Choreographers typically are older dancers with years of experience in the theater. Through their performance as dancers, they develop reputations as skilled artists. Their reputation often leads to opportunities to choreograph productions.
Dancers and choreographers face intense competition for jobs. The number of applicants will continue to exceed the number of job openings, and only the most talented will find regular employment.
Employment of dancers and choreographers is expected to grow about
as fast as the average for all occupations through 2008, reflecting the publics continued interest in this form of artistic expression. However, cuts in funding for the National Endowment for the Arts and related organizations could adversely affect employment in this field. In addition to job openings that will arise each year due to increased demand, openings will occur as dancers and choreographers retire or leave the occupation for other reasons.
National dance companies should continue to provide most jobs in this field. Opera companies and dance groups affiliated with colleges and universities and television and motion pictures will also offer some opportunities. Moreover, the growing popularity of dance in recent years has resulted in increased employment opportunities in teaching dance. Additionally, music video channels will provide some opportunities for both dancers and choreographers.

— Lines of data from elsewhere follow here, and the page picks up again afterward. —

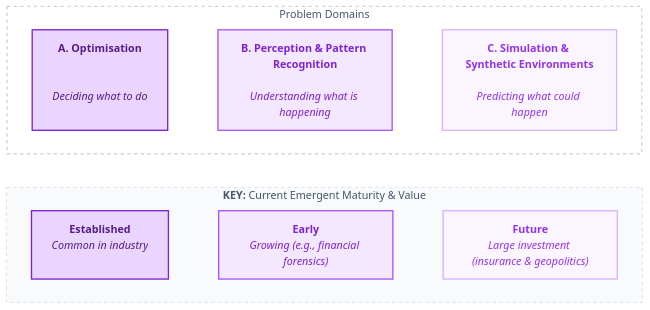
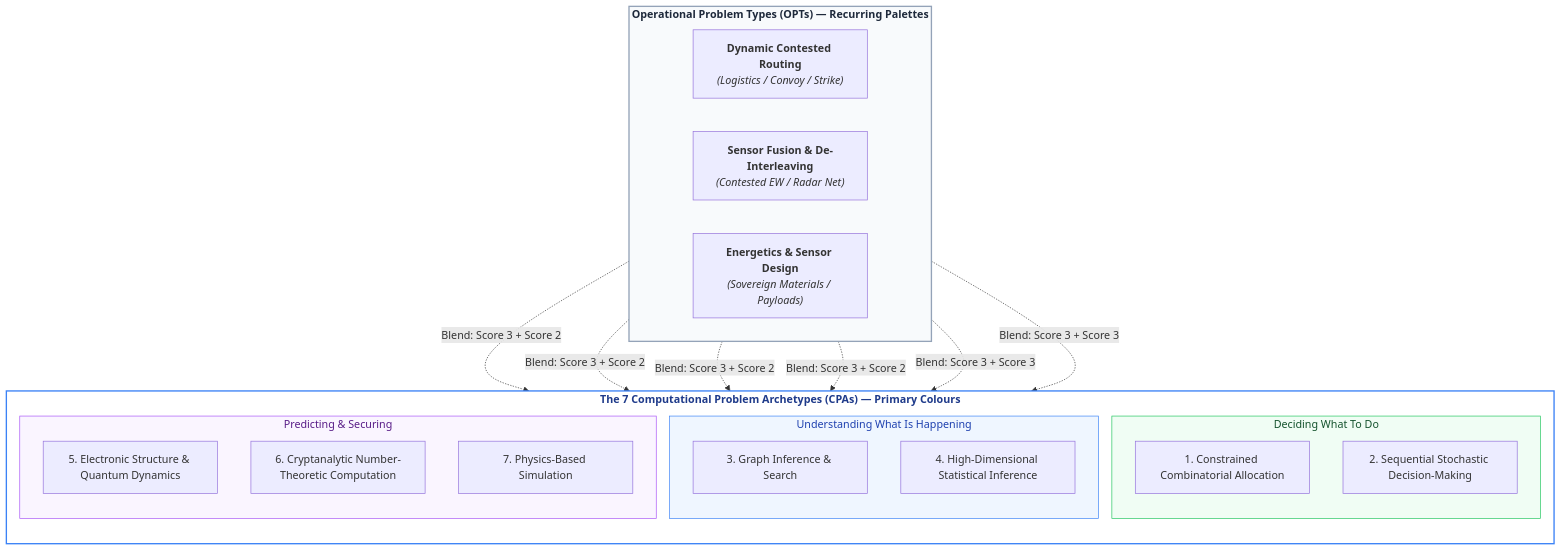
The second of 6 diagrams in quantum/The_Emergent_Algorithmic_Bridge.md (baddogdown/knowledge), drawn with Mermaid before and after one commit. The commit also changed other lines of this file and 2 other files, not shown here.

Commit message:
merging CKFs / CPAs into algo bridge

````diff
--- a/quantum/The_Emergent_Algorithmic_Bridge.md
+++ b/quantum/The_Emergent_Algorithmic_Bridge.md
@@ -109,33 +124,40 @@
 ```mermaid
 flowchart TB
 
-    subgraph DOMAINS ["Problem Domains"]
+    subgraph OPTS ["<b>Operational Problem Types (OPTs) — Recurring Palettes</b>"]
         direction LR
-        D1["<b>A. Optimisation</b><br/><br/><br/><i>Deciding what to do</i><br/><br/>"]
-        D2["<b>B. Perception & Pattern Recognition</b><br/><br/><i>Understanding what is happening</i>"]
-        D3["<b>C. Simulation & Synthetic Environments</b><br/><br/><i>Predicting what could happen</i>"]
-        D1 ~~~ D2 ~~~ D3
+        OPT1["<b>Dynamic Contested Routing</b><br/><i>(Logistics / Convoy / Strike)</i>"]
+        OPT2["<b>Sensor Fusion & De-Interleaving</b><br/><i>(Contested EW / Radar Net)</i>"]
+        OPT3["<b>Energetics & Sensor Design</b><br/><i>(Sovereign Materials / Payloads)</i>"]
     end
 
-    subgraph KEY ["<b>KEY:</b> Current Emergent Maturity & Value"]
-        direction LR
-        K1["<b>Established</b><br/><i>Common in industry</i><br/><br/>"]
-        K2["<b>Early</b><br/><i>Growing (e.g., financial forensics)</i>"]
-        K3["<b>Future</b><br/><i>Large investment (insurance & geopolitics)</i>"]
-        K1 ~~~ K2 ~~~ K3
+    subgraph CPAS ["<b>The 7 Computational Problem Archetypes (CPAs) — Primary Colours</b>"]
+        direction TB
+        subgraph DECIDE ["Deciding What To Do"]
+            CPA1["1. Constrained Combinatorial Allocation"]
+            CPA2["2. Sequential Stochastic Decision-Making"]
+        end
+        subgraph UNDERSTAND ["Understanding What Is Happening"]
+            CPA3["3. Graph Inference & Search"]
+            CPA4["4. High-Dimensional Statistical Inference"]
+        end
+        subgraph PREDICT ["Predicting & Securing"]
+            CPA5["5. Electronic Structure & Quantum Dynamics"]
+            CPA6["6. Cryptanalytic Number-Theoretic Computation"]
+            CPA7["7. Physics-Based Simulation"]
+        end
     end
 
-    DOMAINS ~~~ KEY
+    OPT1 -.->|"Blend: Score 3 + Score 2"| CPA1
+    OPT1 -.->|"Blend: Score 3 + Score 2"| CPA2
+    OPT2 -.->|"Blend: Score 3 + Score 2"| CPA3
+    OPT2 -.->|"Blend: Score 3 + Score 2"| CPA4
+    OPT3 -.->|"Blend: Score 3 + Score 3"| CPA5
+    OPT3 -.->|"Blend: Score 3 + Score 3"| CPA7
 
-    %% Styling Classes
-    classDef strong fill:#e9d5ff,stroke:#7e22ce,stroke-width:2px,color:#581c87
-    classDef medium fill:#f3e8ff,stroke:#a855f7,stroke-width:2px,color:#7e22ce
-    classDef weak fill:#faf5ff,stroke:#d8b4fe,stroke-width:2px,color:#9333ea
-
-    class D1,K1 strong
-    class D2,K2 medium
-    class D3,K3 weak
-
-    style DOMAINS fill:#ffffff,stroke:#cbd5e1,stroke-width:2px,stroke-dasharray: 5 5,color:#475569
-    style KEY fill:#f8fafc,stroke:#cbd5e1,stroke-width:1px,stroke-dasharray: 5 5,color:#475569
+    style OPTS fill:#f8fafc,stroke:#94a3b8,stroke-width:2px,color:#1e293b
+    style CPAS fill:#ffffff,stroke:#3b82f6,stroke-width:2px,color:#1e3a8a
+    style DECIDE fill:#f0fdf4,stroke:#22c55e,stroke-width:1px,color:#14532d
+    style UNDERSTAND fill:#eff6ff,stroke:#3b82f6,stroke-width:1px,color:#1e40af
+    style PREDICT fill:#faf5ff,stroke:#a855f7,stroke-width:1px,color:#581c87
 ```
````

Median annual earnings of dancers and choreographers were $21,430 in 1998. Those working with producers, orchestras, or entertainers earned $25,000 in 1997. Dancers on tour received an additional allowance for room and board and extra compensation for overtime. Earnings from dancing are usually low because dancers employment is irregular. They often must supplement their income by teaching dance or taking temporary jobs unrelated to the field.
Earnings of many professional dancers are governed by union contracts. Dancers in the major opera ballet, classical ballet, and modern dance corps belong to the American Guild of Musical Artists, Inc., AFL-CIO; those on live or videotaped television belong to the American Federation of Television and Radio Artists; those who perform in films and on TV belong to the Screen Actors Guild; and those in musical comedies are members of the Actors Equity Association. The unions and producers sign basic agreements specifying minimum salary rates, hours of work, benefits, and other conditions of employment. However, the contract each dancer signs with the producer of the show may be more favorable than the basic agreement.
Dancers covered by union contracts are entitled to some paid sick leave, paid vacations, and various health and pension benefits, including extended sick pay and family leave provisions provided by their unions. Employers contribute toward these benefits. Dancers not covered by union contracts usually do not enjoy such benefits.
Other workers who convey ideas through physical motion include ice skaters, dance critics, dance instructors, and dance therapists.
Athletes in most sports also need the same strength, flexibility, agility, and body control as dancers.
Directories of dance study and degree programs may be purchased from:
- National Association of Schools of Dance, 11250 Roger Bacon Dr., Suite 21, Reston, VA 20190.
- The National Dance Association, 1900 Association Dr., Reston, VA 20191.
An industry employing dancers and choreographers that appears in the 2000-01 Career
Guide to Industries: Amusement and recreation services